EXERCISE DETAILS: Copy the records below in full, keeping each word as it is but omitting the pictures.

=== Begin Enclosure ===

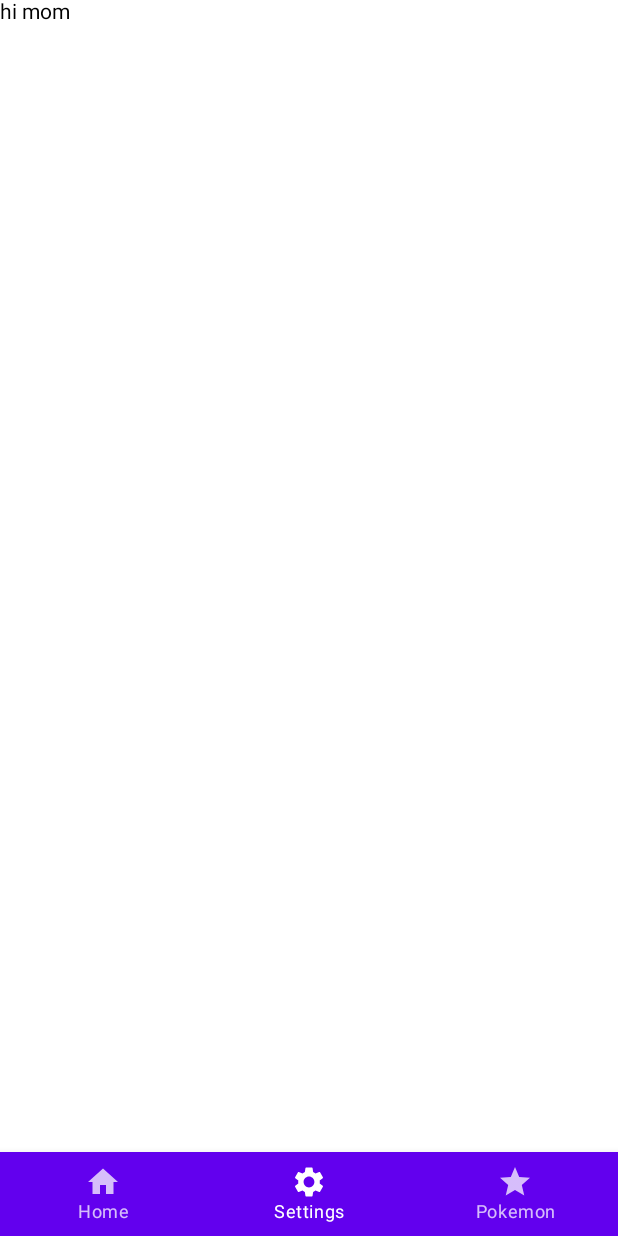
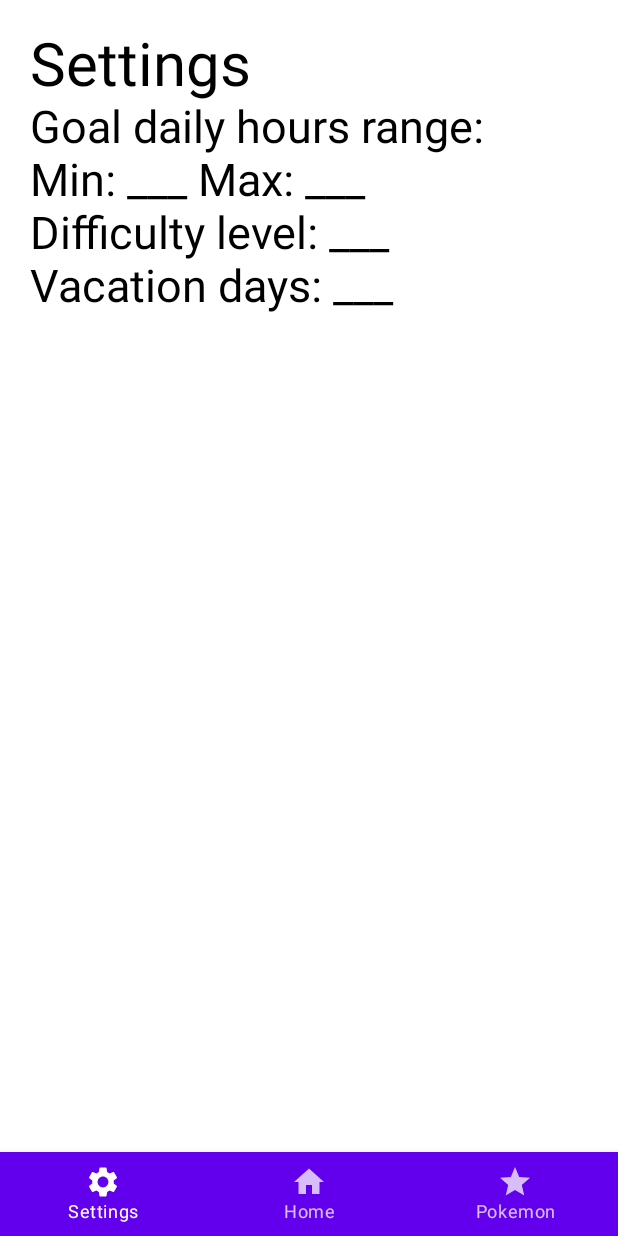
Before and after one commit to aphinneys/time-helm, an Android app built with Jetpack Compose: the settings screen opened through its navigation route, on a phone screen of 412 x 824 dp. Run offline under Robolectric (Android 15) with nearby library versions, the phone set to English and light mode, and no system bars.

Commit message:
added basic skeleton for settings and updated home page

```diff
--- a/app/src/main/java/com/example/timehelm/MainActivity.kt
+++ b/app/src/main/java/com/example/timehelm/MainActivity.kt
@@ -37,7 +37,7 @@ class MainActivity : ComponentActivity() {
     super.onCreate(savedInstanceState)
     setContent {
       val navController = rememberNavController()
-      val items = listOf(Screen.Home, Screen.Settings, Screen.Pokemon)
+      val items = listOf(Screen.Settings, Screen.Home, Screen.Pokemon)
       Scaffold(
         bottomBar = {
           BottomNavigation {
@@ -70,8 +70,8 @@ class MainActivity : ComponentActivity() {
         }
       ) { innerPadding ->
         NavHost(navController, startDestination = Screen.Home.route, Modifier.padding(innerPadding)) {
+          composable(Screen.Settings.route) { Settings() }
           composable(Screen.Home.route) { Home() }
-          composable(Screen.Settings.route) { Settings(navController) }
           composable(Screen.Pokemon.route) { Pokemon(navController) }
         }
       }
--- a/app/src/main/java/com/example/timehelm/Settings.kt
+++ b/app/src/main/java/com/example/timehelm/Settings.kt
@@ -1,11 +1,22 @@
 package com.example.timehelm
 
+import androidx.compose.foundation.layout.Column
+import androidx.compose.foundation.layout.padding
 import androidx.compose.material.Text
 import androidx.compose.runtime.Composable
+import androidx.compose.ui.Modifier
+import androidx.compose.ui.unit.dp
+import androidx.compose.ui.unit.sp
 import androidx.navigation.NavController
 
 
 @Composable
-fun Settings(navController: NavController) {
-  Text(text = "hi mom")
+fun Settings() {
+  Column(modifier = Modifier.padding(20.dp)) {
+    Text(text = "Settings", fontSize = 40.sp)
+    Text(text = "Goal daily hours range:", fontSize = 30.sp)
+    Text(text = "Min: ___ Max: ___", fontSize = 30.sp)
+    Text(text = "Difficulty level: ___", fontSize = 30.sp)
+    Text(text = "Vacation days: ___", fontSize = 30.sp)
+  }
 }
```
Also changed, not shown: app/src/main/java/com/example/timehelm/Home.kt (+8 -18 lines).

=== End Enclosure ===

RESULT OF THE TASK:
Before and after one commit to aphinneys/time-helm, an Android app built with Jetpack Compose: the settings screen opened through its navigation route, on a phone screen of 412 x 824 dp. Run offline under Robolectric (Android 15) with nearby library versions, the phone set to English and light mode, and no system bars.

Commit message:
added basic skeleton for settings and updated home page

```diff
--- a/app/src/main/java/com/example/timehelm/MainActivity.kt
+++ b/app/src/main/java/com/example/timehelm/MainActivity.kt
@@ -37,7 +37,7 @@ class MainActivity : ComponentActivity() {
     super.onCreate(savedInstanceState)
     setContent {
       val navController = rememberNavController()
-      val items = listOf(Screen.Home, Screen.Settings, Screen.Pokemon)
+      val items = listOf(Screen.Settings, Screen.Home, Screen.Pokemon)
       Scaffold(
         bottomBar = {
           BottomNavigation {
@@ -70,8 +70,8 @@ class MainActivity : ComponentActivity() {
         }
       ) { innerPadding ->
         NavHost(navController, startDestination = Screen.Home.route, Modifier.padding(innerPadding)) {
+          composable(Screen.Settings.route) { Settings() }
           composable(Screen.Home.route) { Home() }
-          composable(Screen.Settings.route) { Settings(navController) }
           composable(Screen.Pokemon.route) { Pokemon(navController) }
         }
       }
--- a/app/src/main/java/com/example/timehelm/Settings.kt
+++ b/app/src/main/java/com/example/timehelm/Settings.kt
@@ -1,11 +1,22 @@
 package com.example.timehelm
 
+import androidx.compose.foundation.layout.Column
+import androidx.compose.foundation.layout.padding
 import androidx.compose.material.Text
 import androidx.compose.runtime.Composable
+import androidx.compose.ui.Modifier
+import androidx.compose.ui.unit.dp
+import androidx.compose.ui.unit.sp
 import androidx.navigation.NavController
 
 
 @Composable
-fun Settings(navController: NavController) {
-  Text(text = "hi mom")
+fun Settings() {
+  Column(modifier = Modifier.padding(20.dp)) {
+    Text(text = "Settings", fontSize = 40.sp)
+    Text(text = "Goal daily hours range:", fontSize = 30.sp)
+    Text(text = "Min: ___ Max: ___", fontSize = 30.sp)
+    Text(text = "Difficulty level: ___", fontSize = 30.sp)
+    Text(text = "Vacation days: ___", fontSize = 30.sp)
+  }
 }
```
Also changed, not shown: app/src/main/java/com/example/timehelm/Home.kt (+8 -18 lines).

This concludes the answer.